__AVAILABLE RECORDS__:
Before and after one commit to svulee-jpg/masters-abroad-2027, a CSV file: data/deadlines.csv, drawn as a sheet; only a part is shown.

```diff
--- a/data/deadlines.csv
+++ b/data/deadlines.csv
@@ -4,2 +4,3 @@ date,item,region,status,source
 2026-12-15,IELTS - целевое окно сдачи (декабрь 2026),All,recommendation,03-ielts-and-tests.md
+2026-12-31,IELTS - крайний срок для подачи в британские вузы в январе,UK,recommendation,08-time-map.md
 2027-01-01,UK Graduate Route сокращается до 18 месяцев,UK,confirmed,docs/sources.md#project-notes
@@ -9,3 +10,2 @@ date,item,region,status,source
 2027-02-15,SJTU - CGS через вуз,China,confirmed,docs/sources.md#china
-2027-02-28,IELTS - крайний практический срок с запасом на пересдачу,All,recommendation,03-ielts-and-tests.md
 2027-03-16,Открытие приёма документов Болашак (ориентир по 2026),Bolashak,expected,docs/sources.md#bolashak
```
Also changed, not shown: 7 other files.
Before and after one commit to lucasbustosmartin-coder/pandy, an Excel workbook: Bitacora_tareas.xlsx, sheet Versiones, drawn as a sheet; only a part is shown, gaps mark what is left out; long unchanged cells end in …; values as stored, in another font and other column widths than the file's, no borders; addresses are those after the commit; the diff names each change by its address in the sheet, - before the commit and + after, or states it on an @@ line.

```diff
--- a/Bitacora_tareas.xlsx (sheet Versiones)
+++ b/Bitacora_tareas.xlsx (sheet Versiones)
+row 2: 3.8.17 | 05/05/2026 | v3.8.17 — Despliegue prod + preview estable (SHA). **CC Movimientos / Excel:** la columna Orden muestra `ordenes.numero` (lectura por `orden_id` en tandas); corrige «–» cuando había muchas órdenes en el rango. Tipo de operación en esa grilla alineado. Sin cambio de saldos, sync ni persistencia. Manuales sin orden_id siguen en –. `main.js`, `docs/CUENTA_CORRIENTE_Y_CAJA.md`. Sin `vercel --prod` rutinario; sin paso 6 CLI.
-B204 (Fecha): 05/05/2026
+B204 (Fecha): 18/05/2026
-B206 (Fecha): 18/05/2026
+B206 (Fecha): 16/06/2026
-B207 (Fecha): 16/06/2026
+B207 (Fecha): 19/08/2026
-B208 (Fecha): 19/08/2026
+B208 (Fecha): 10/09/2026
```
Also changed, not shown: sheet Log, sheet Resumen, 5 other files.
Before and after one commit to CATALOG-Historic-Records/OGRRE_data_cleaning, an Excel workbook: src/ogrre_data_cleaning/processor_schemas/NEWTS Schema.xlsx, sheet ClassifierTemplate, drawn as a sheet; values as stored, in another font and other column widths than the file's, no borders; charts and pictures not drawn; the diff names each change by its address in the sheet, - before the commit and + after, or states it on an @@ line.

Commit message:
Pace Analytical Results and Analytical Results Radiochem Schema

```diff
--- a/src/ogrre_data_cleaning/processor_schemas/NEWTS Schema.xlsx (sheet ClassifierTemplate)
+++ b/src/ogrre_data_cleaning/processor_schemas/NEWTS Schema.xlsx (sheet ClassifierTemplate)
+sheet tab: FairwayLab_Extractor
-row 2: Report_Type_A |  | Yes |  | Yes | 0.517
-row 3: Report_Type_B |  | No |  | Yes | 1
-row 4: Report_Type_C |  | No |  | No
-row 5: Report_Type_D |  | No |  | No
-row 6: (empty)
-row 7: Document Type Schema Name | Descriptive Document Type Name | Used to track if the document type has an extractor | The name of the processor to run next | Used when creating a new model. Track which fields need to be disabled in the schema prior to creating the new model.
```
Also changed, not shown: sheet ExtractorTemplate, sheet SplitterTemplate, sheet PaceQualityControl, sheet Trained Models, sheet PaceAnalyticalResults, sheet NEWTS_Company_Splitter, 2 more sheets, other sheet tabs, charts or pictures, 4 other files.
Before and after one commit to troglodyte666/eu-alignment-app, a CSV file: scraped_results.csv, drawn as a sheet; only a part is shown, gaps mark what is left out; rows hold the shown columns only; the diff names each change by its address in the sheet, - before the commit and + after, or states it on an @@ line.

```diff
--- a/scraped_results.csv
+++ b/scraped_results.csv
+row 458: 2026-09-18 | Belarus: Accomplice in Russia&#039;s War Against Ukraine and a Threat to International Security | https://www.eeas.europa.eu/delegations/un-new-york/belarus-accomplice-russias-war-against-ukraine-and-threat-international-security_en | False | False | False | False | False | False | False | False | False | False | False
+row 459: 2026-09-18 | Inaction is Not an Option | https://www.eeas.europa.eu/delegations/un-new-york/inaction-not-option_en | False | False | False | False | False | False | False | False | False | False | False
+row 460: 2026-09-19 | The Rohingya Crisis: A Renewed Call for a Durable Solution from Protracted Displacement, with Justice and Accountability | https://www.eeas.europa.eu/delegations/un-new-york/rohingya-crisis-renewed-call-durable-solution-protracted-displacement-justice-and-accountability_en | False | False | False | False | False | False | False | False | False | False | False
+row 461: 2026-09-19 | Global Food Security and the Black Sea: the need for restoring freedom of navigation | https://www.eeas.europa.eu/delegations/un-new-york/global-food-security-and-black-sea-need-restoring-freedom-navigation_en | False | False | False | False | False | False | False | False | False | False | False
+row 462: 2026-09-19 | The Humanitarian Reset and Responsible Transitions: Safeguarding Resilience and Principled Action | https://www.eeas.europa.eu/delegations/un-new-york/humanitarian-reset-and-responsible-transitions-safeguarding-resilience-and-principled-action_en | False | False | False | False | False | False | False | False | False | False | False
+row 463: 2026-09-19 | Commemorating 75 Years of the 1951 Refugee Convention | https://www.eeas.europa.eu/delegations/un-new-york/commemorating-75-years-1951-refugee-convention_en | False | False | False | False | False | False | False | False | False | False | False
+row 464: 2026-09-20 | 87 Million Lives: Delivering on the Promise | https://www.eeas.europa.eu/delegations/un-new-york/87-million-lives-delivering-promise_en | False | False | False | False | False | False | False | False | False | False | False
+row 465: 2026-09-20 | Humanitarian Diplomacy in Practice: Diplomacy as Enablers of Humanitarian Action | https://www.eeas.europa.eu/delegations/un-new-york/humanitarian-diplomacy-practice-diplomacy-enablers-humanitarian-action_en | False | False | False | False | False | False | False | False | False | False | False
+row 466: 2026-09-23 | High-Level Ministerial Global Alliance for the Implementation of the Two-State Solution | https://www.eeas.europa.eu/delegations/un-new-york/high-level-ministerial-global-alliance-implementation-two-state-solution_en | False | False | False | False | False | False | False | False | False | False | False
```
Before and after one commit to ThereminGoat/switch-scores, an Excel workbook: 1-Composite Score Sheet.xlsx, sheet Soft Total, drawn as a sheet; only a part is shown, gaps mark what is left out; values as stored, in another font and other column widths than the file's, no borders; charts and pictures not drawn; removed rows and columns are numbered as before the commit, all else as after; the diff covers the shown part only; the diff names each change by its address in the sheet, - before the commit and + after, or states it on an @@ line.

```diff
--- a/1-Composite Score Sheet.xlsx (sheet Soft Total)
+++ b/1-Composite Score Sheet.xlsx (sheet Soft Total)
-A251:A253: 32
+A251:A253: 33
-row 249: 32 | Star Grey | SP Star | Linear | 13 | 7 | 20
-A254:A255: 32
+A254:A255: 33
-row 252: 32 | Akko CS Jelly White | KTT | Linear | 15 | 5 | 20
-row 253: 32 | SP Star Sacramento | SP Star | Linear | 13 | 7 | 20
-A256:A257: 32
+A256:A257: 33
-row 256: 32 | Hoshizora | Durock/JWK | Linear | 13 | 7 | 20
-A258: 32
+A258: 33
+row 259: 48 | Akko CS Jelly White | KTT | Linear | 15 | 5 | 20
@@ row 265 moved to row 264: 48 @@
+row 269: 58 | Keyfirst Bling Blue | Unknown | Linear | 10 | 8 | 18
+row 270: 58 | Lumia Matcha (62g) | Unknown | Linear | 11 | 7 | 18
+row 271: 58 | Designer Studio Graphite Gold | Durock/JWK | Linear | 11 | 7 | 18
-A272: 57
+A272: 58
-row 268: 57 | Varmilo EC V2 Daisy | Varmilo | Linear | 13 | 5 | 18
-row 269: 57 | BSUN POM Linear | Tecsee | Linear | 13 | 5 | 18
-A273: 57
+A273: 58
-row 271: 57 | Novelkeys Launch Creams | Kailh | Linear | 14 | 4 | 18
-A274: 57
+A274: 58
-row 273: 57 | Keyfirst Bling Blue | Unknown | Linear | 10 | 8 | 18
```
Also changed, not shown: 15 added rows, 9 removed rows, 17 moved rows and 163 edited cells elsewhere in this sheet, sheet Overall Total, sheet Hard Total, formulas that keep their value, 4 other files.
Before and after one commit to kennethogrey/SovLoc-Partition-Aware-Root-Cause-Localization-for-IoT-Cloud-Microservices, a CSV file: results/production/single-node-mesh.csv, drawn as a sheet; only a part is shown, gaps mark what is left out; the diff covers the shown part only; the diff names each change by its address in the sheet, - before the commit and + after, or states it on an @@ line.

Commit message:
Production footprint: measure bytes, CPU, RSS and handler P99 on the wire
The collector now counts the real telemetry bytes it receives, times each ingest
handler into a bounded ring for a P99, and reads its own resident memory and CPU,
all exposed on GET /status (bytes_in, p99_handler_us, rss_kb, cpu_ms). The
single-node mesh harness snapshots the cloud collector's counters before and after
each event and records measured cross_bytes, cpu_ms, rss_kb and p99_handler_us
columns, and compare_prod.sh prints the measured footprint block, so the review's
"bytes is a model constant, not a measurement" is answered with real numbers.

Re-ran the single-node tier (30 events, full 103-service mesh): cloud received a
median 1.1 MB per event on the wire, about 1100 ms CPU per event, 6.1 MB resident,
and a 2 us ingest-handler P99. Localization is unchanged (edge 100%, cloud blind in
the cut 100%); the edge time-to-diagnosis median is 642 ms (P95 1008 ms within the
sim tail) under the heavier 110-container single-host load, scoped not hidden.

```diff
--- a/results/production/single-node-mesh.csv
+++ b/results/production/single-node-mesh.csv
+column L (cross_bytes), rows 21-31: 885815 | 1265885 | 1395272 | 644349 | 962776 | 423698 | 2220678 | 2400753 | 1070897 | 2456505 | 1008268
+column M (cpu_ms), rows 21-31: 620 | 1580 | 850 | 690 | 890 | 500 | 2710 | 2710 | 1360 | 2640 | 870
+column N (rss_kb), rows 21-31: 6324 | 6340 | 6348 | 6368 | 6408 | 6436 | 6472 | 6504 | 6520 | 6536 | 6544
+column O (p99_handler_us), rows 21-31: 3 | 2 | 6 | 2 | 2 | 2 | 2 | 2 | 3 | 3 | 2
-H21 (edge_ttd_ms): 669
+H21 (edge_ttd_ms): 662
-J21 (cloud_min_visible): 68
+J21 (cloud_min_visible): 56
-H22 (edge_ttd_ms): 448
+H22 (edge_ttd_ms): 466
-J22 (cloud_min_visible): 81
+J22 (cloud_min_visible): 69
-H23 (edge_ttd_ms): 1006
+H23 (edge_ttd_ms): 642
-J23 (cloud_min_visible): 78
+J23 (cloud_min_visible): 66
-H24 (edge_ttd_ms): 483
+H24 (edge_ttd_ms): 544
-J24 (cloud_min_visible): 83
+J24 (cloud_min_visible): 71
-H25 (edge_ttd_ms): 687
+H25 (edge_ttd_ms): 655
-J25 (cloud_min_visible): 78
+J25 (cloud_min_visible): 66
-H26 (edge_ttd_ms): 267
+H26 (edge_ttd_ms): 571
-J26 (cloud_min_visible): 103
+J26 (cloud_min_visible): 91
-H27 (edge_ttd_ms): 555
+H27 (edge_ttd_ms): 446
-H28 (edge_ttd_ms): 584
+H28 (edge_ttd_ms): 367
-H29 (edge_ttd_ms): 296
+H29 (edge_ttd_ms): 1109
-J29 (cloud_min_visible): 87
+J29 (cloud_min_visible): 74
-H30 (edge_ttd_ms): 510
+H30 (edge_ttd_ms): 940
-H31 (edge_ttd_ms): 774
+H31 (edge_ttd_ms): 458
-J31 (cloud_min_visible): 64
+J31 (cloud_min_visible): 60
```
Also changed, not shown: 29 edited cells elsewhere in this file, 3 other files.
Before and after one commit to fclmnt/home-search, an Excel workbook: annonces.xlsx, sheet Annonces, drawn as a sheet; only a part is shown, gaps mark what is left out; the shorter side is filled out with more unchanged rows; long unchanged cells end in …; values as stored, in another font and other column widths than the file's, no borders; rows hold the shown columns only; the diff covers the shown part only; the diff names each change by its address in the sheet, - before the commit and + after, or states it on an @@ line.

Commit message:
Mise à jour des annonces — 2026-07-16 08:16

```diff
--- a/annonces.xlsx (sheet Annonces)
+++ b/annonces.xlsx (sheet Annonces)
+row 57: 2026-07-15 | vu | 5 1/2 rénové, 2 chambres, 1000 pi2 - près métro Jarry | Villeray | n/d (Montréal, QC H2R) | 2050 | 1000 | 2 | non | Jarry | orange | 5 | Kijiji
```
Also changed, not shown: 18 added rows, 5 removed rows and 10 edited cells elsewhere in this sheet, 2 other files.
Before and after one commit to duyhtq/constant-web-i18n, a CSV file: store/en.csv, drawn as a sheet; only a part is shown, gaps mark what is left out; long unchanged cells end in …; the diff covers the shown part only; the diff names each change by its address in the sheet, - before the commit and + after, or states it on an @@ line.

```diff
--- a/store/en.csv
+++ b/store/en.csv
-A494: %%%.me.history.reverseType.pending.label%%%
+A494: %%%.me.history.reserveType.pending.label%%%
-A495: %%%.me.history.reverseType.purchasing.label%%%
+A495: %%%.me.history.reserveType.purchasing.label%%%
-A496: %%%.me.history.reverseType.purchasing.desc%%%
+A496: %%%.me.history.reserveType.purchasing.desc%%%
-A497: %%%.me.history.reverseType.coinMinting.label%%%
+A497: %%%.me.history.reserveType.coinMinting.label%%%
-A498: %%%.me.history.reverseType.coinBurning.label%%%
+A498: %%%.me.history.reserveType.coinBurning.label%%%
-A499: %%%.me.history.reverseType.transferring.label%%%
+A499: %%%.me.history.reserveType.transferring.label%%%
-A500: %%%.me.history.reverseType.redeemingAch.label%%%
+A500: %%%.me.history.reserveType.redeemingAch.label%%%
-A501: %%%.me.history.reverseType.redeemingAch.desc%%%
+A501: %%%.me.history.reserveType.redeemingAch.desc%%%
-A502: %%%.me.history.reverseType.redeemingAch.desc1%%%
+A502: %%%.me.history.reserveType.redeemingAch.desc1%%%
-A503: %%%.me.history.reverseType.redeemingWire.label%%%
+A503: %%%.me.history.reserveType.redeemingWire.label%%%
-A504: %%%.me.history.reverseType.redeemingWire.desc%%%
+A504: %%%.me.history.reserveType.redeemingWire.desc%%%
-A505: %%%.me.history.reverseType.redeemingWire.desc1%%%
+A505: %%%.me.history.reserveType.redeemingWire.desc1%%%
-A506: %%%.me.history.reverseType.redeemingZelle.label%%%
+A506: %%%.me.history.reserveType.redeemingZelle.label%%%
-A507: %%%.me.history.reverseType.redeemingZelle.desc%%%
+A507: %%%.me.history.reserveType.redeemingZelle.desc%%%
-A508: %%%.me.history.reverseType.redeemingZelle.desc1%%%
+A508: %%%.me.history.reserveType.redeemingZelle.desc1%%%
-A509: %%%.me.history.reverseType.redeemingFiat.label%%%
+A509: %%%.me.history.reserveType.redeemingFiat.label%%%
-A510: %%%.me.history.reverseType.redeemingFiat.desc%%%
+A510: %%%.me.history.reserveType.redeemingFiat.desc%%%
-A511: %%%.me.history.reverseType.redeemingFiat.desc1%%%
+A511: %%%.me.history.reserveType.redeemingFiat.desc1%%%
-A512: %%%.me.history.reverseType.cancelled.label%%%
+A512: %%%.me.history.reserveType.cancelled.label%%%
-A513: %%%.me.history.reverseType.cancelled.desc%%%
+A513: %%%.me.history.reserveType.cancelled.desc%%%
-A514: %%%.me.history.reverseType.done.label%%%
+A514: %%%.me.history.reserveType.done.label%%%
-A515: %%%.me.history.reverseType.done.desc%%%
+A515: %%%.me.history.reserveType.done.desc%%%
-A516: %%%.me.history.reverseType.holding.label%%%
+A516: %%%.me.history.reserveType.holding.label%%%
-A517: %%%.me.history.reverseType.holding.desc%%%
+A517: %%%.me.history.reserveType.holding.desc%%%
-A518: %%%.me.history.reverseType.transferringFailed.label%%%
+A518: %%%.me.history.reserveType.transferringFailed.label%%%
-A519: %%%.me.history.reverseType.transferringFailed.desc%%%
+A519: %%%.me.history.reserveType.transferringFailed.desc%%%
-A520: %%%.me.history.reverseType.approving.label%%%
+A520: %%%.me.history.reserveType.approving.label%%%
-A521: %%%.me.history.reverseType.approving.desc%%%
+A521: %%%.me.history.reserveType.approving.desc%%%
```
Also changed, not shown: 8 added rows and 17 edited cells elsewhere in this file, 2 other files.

__TASK OBJECTIVE__:
Where a line of the entries contains the word "footprint", copy that line.

__EXPECTED OUTPUT__:
Production footprint: measure bytes, CPU, RSS and handler P99 on the wire
columns, and compare_prod.sh prints the measured footprint block, so the review's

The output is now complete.